It’s summer time, so I am always on the look-out for something amusing. Glen Alleman is a serious project manager who unearthed a humorous – but essentially profound – set of Laws of Project Management, which he calls Brasington’s Laws, after Bil Brasington who first articulated them. I won’t steal all of his thunder by listing them all – they are well worth a look, on Glen’s Blog, Herding Cats.
Brasington’s 1st, 3rd and 7th Laws
Brasington’s First Law
‘No major project is ever installed on time, within budget, or with the staff that started it. Yours will not be the first.’
Brasington’s Third Law
‘One advantage of fuzzy project objectives is that they let you avoid the embarrassment of estimating the corresponding costs.’
Brasington’s Seventh Law
‘A carelessly planned project will take three times longer to complete than expected; a carefully planned project will take only twice as long.’
Of course, you can’t – they’re laws, after all. However, good project managers will at least try to hold their own against the chaos. This means a carefully planned project is in order.
To do this, you need to set aside the third law and start with the clearest articulation of project objectives that you can create. To do this, you need to bring together the key stakeholders to agree what success will look like. How will each stakeholder evaluate the outcome, and what criteria will they use to measure success?
Photo credit: viZZZual.com
Objective Setting = Negotiation
Sadly, you will rarely work with a set of stakeholders with a single vision of success. As a project manager, you need to conduct a set of negotiations to bring all stakeholders into alignment around a core set of objectives that they can all agree on. Once you have done that, you must then create and agree with them a process for agreeing any variations to this. If you don’t, then you will surely fall prey to …
Brasington’s 5th Law
Brasington’s Fifth Law
’If project content is allowed to change freely, the rate of change will exceed the rate of progress.’
This is a nice metaphor for much of what real project management really is – and is the image that Pocketbooks illustrator, Phil Hailstone, placed on the cover of The Project Management Pocketbook, by Keith Posner and Mike Applegarth.
This excellent Pocketbook has more on defining outcomes, setting objectives and working with stakeholders.

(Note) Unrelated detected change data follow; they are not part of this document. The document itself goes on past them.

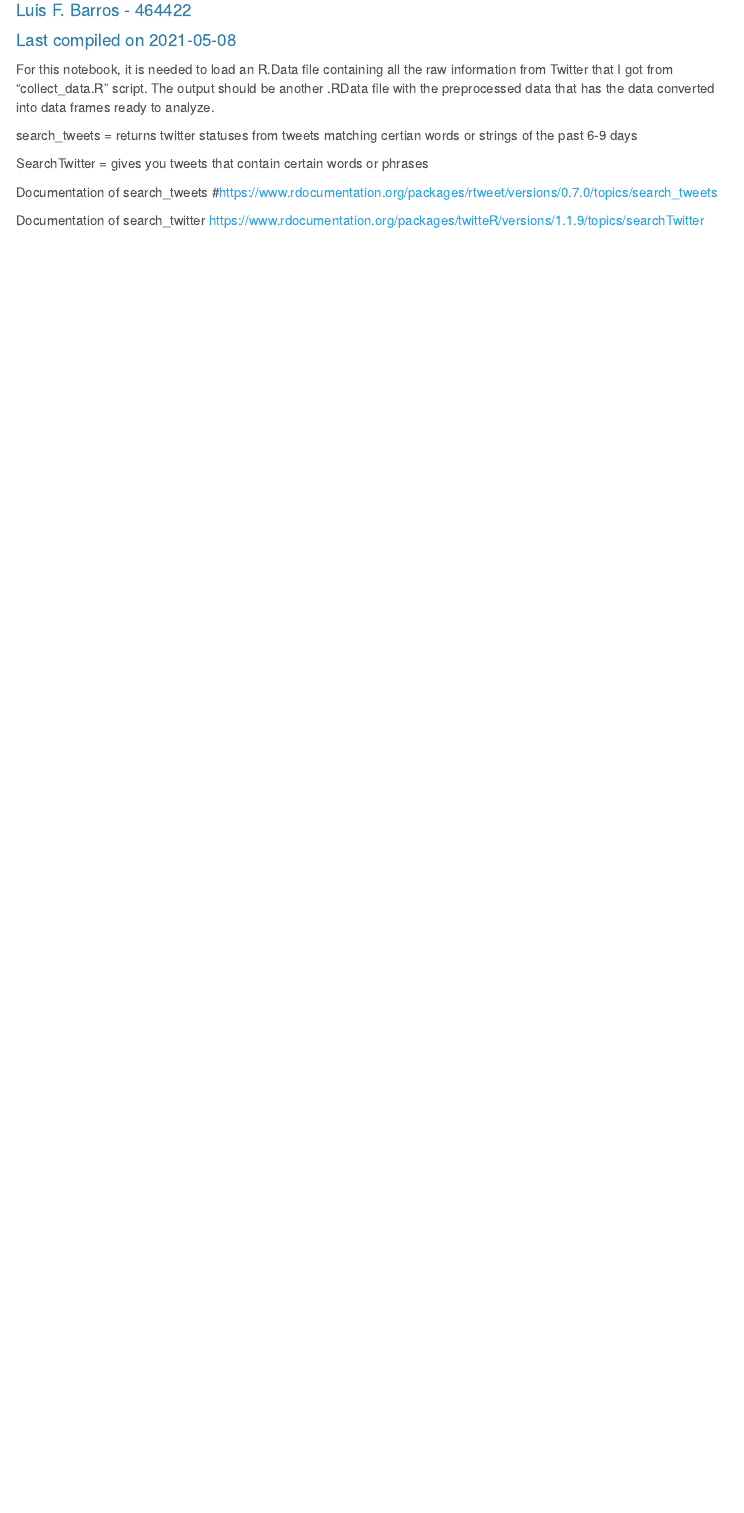
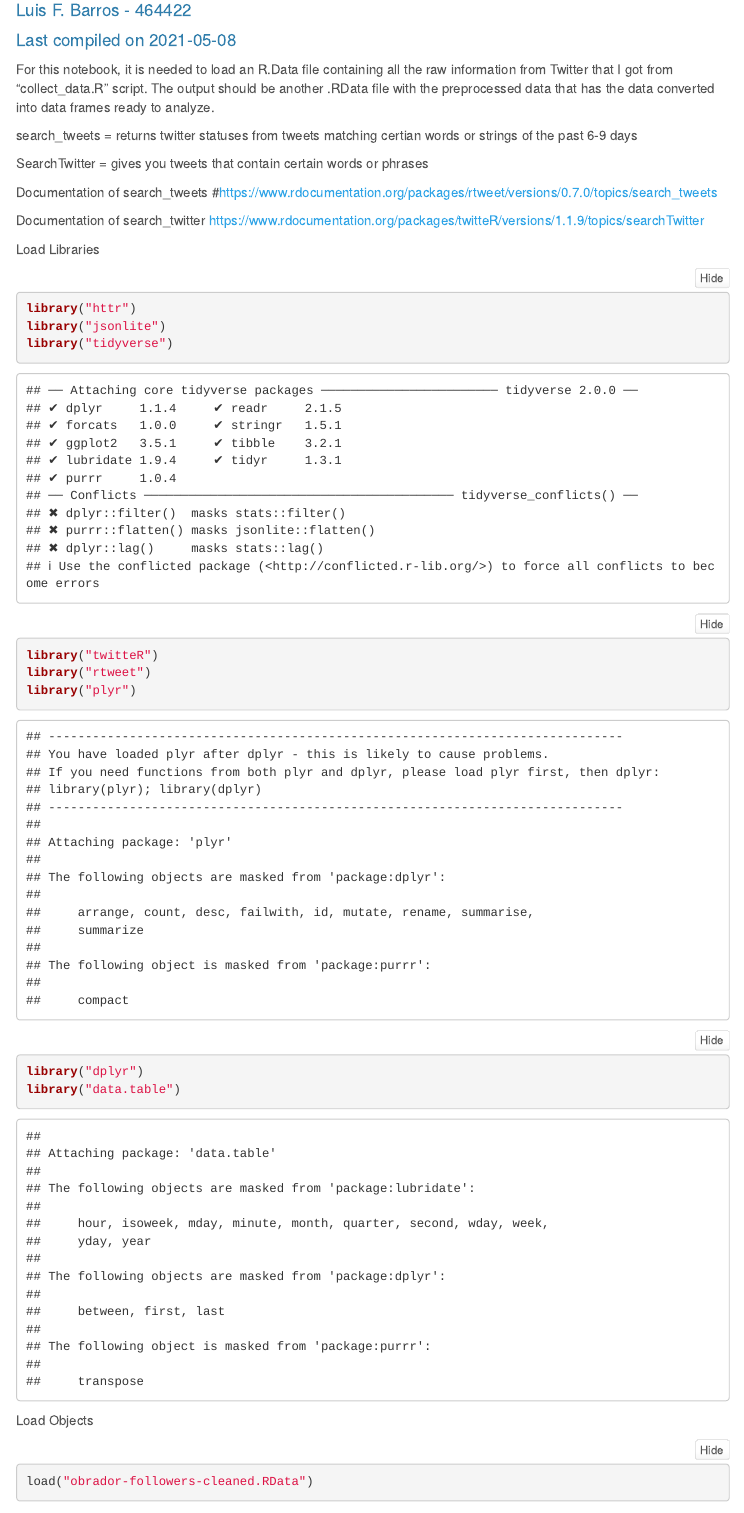
Before and after one commit to Luis-Fernando-117/ADF-Assignment-464422, an R Markdown document (written_report.Rmd): the page in a window 1100 px wide, from 80 px down. Rendered offline with R 4.5, knitr and Pandoc, with nearby package versions; folded parts are opened; some code elsewhere in the file could not run offline; menus at the side of the page are left out.

Commit message:
Passing some code from a previous r file

````diff
--- a/written_report.Rmd
+++ b/written_report.Rmd
@@ -28,3 +28,17 @@ Documentation of search_tweets
 
 Documentation of search_twitter
 https://www.rdocumentation.org/packages/twitteR/versions/1.1.9/topics/searchTwitter
+
+Load Libraries
+```{r}
+library("httr")
+library("jsonlite")
+library("tidyverse")
+library("twitteR")
+library("rtweet")
+library("plyr")
+library("dplyr")
+library("data.table")
+```
+
+Load Objects
````
Also changed, not shown: written_report.Rmd (11 more changed lines).
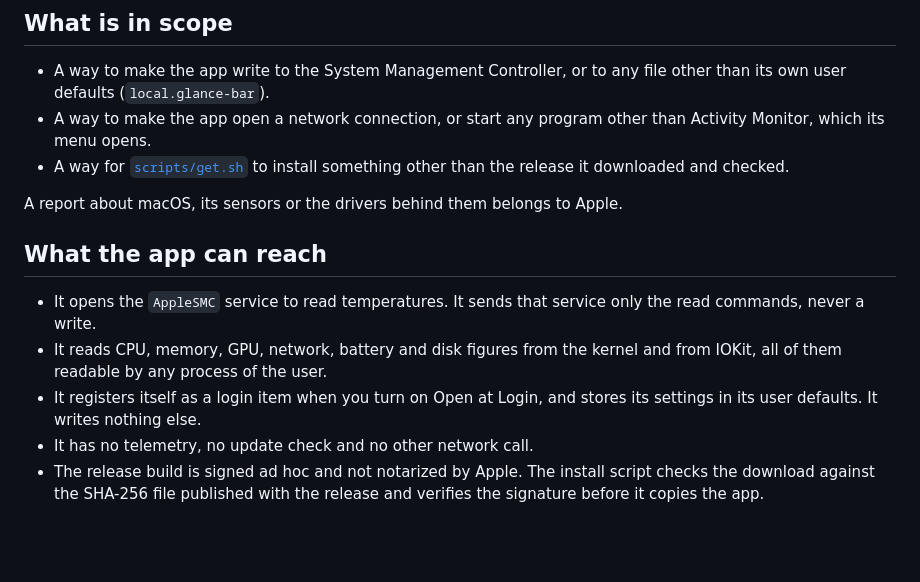
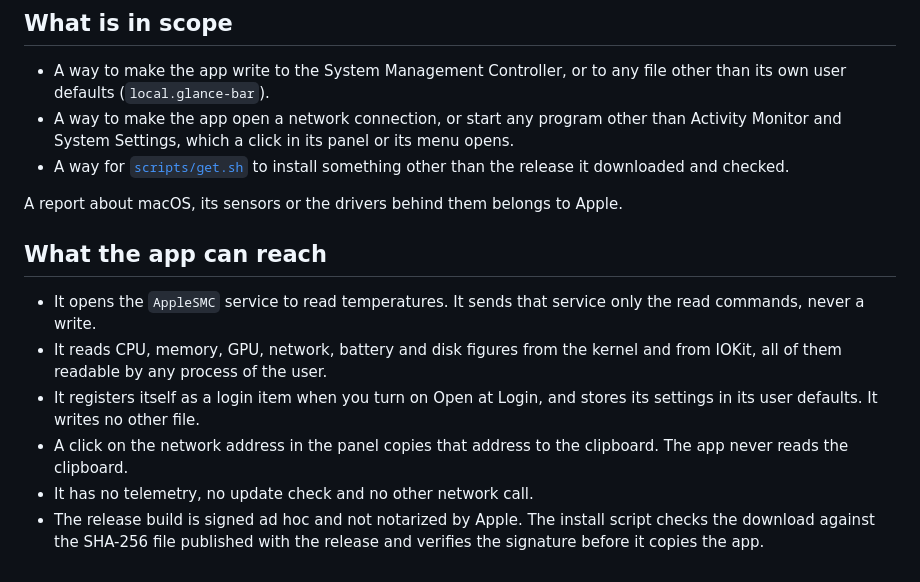
Before and after one commit to RobinVivant/glance-bar, a Markdown page: SECURITY.md, the part around the change. GitHub-like rendering; blank space fills up the shorter version.

```diff
--- a/SECURITY.md
+++ b/SECURITY.md
@@ -19,7 +19,7 @@ only supported version; there are no release branches.
 - A way to make the app write to the System Management Controller, or to any file other than its
   own user defaults (`local.glance-bar`).
 - A way to make the app open a network connection, or start any program other than Activity
-  Monitor, which its menu opens.
+  Monitor and System Settings, which a click in its panel or its menu opens.
 - A way for [`scripts/get.sh`](scripts/get.sh) to install something other than the release it
   downloaded and checked.
 
@@ -32,7 +32,9 @@ A report about macOS, its sensors or the drivers behind them belongs to Apple.
 - It reads CPU, memory, GPU, network, battery and disk figures from the kernel and from IOKit,
   all of them readable by any process of the user.
 - It registers itself as a login item when you turn on Open at Login, and stores its settings in
-  its user defaults. It writes nothing else.
+  its user defaults. It writes no other file.
+- A click on the network address in the panel copies that address to the clipboard. The app never
+  reads the clipboard.
 - It has no telemetry, no update check and no other network call.
 - The release build is signed ad hoc and not notarized by Apple. The install script checks the
   download against the SHA-256 file published with the release and verifies the signature
```
Also changed, not shown: CONTRIBUTING.md (+3 -2 lines), README.md (+26 -3 lines), docs/screenshots/panel-hover-dark.png (added), docs/screenshots/panel-hover-light.png (added), 9 other files.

Other Management Pocketbooks
Project Managers might Enjoy
- The Managing Change Pocketbook
- The Teamworking Pocketbook
- The Negotiator’s Pocketbook

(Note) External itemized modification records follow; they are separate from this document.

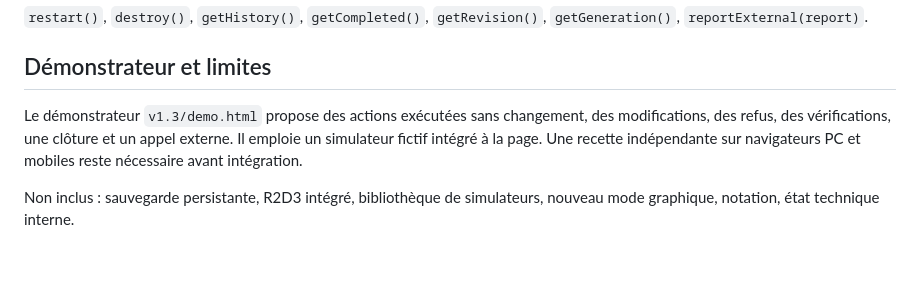
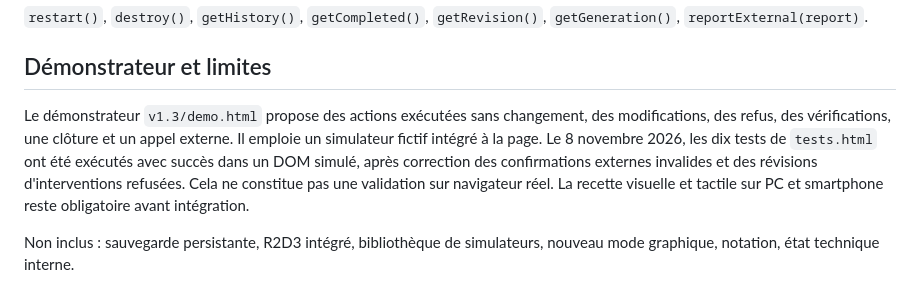
Before and after one commit to chaoli22000bzh/diagcore, a Markdown page: v1.3/README.md, the part around the change. GitHub-like rendering; blank space fills up the shorter version.

Commit message:
DiagCore V1.3 : consigner resultat recette technique et reserve navigateurs

```diff
--- a/v1.3/README.md
+++ b/v1.3/README.md
@@ -64,7 +64,7 @@ const accepted = app.reportExternal({
 
 ## Démonstrateur et limites
 
-Le démonstrateur `v1.3/demo.html` propose des actions exécutées sans changement, des modifications, des refus, des vérifications, une clôture et un appel externe. Il emploie un simulateur fictif intégré à la page. Une recette indépendante sur navigateurs PC et mobiles reste nécessaire avant intégration.
+Le démonstrateur `v1.3/demo.html` propose des actions exécutées sans changement, des modifications, des refus, des vérifications, une clôture et un appel externe. Il emploie un simulateur fictif intégré à la page. Le 8 novembre 2026, les dix tests de `tests.html` ont été exécutés avec succès dans un DOM simulé, après correction des confirmations externes invalides et des révisions d'interventions refusées. Cela ne constitue pas une validation sur navigateur réel. La recette visuelle et tactile sur PC et smartphone reste obligatoire avant intégration.
 
 Non inclus : sauvegarde persistante, R2D3 intégré, bibliothèque de simulateurs, nouveau mode graphique, notation, état technique interne.
 
```
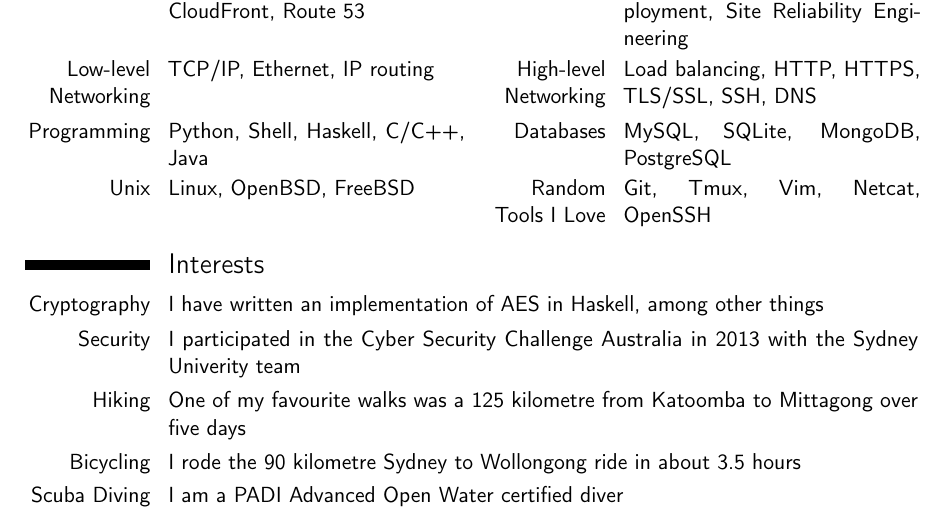
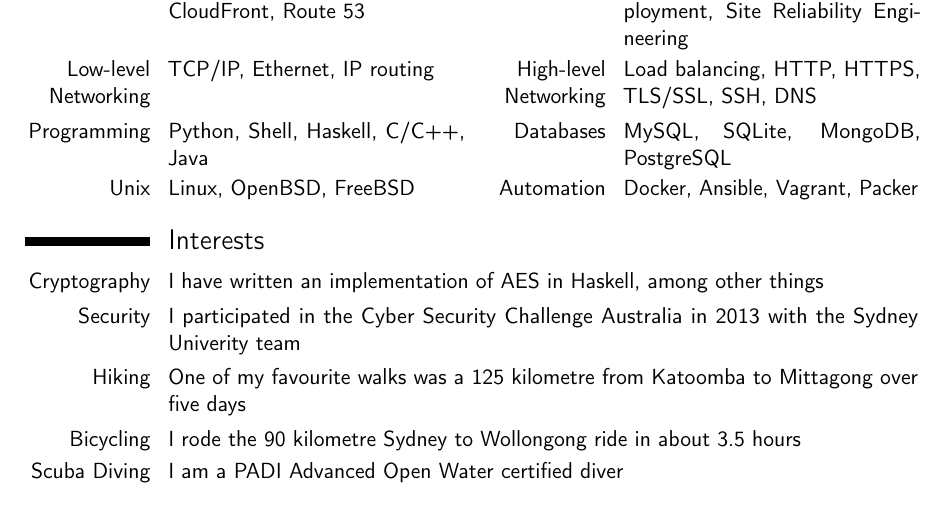
Before and after one commit to dylanjgscott/weblog, a LaTeX CV (resume/resume.tex): part of page 3 of 3, cut so that both start at the same text. Compiled offline with pdfLaTeX.

```diff
--- a/resume/resume.tex
+++ b/resume/resume.tex
@@ -112,7 +112,7 @@
 \cvdoubleitem{Amazon Web Services}{EC2, CloudFormation, S3, IAM, ECS, Lambda, RDS, DynamoDB, CloudFront, Route 53}{DevOps}{Continuous Integration, Continuous Deployment, Blue/Green Deployment, Site Reliability Engineering}
 \cvdoubleitem{Low-level Networking}{TCP/IP, Ethernet, IP routing}{High-level Networking}{Load balancing, HTTP, HTTPS, TLS/SSL, SSH, DNS}
 \cvdoubleitem{Programming}{Python, Shell, Haskell, C/C++, Java}{Databases}{MySQL, SQLite, MongoDB, PostgreSQL}
-\cvdoubleitem{Unix}{Linux, OpenBSD, FreeBSD}{Random Tools I Love}{Git, Tmux, Vim, Netcat, OpenSSH}
+\cvdoubleitem{Unix}{Linux, OpenBSD, FreeBSD}{Automation}{Docker, Ansible, Vagrant, Packer}
 
 \section{Interests}
 \cvitem{Cryptography}{I have written an implementation of AES in Haskell, among other things}
```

- The Virtual Teams Pocketbook
- The Motivation Pocketbook
- The Problem Solving Pocketbook
You may also enjoy the author’s own Project Management blog, Shift Happens!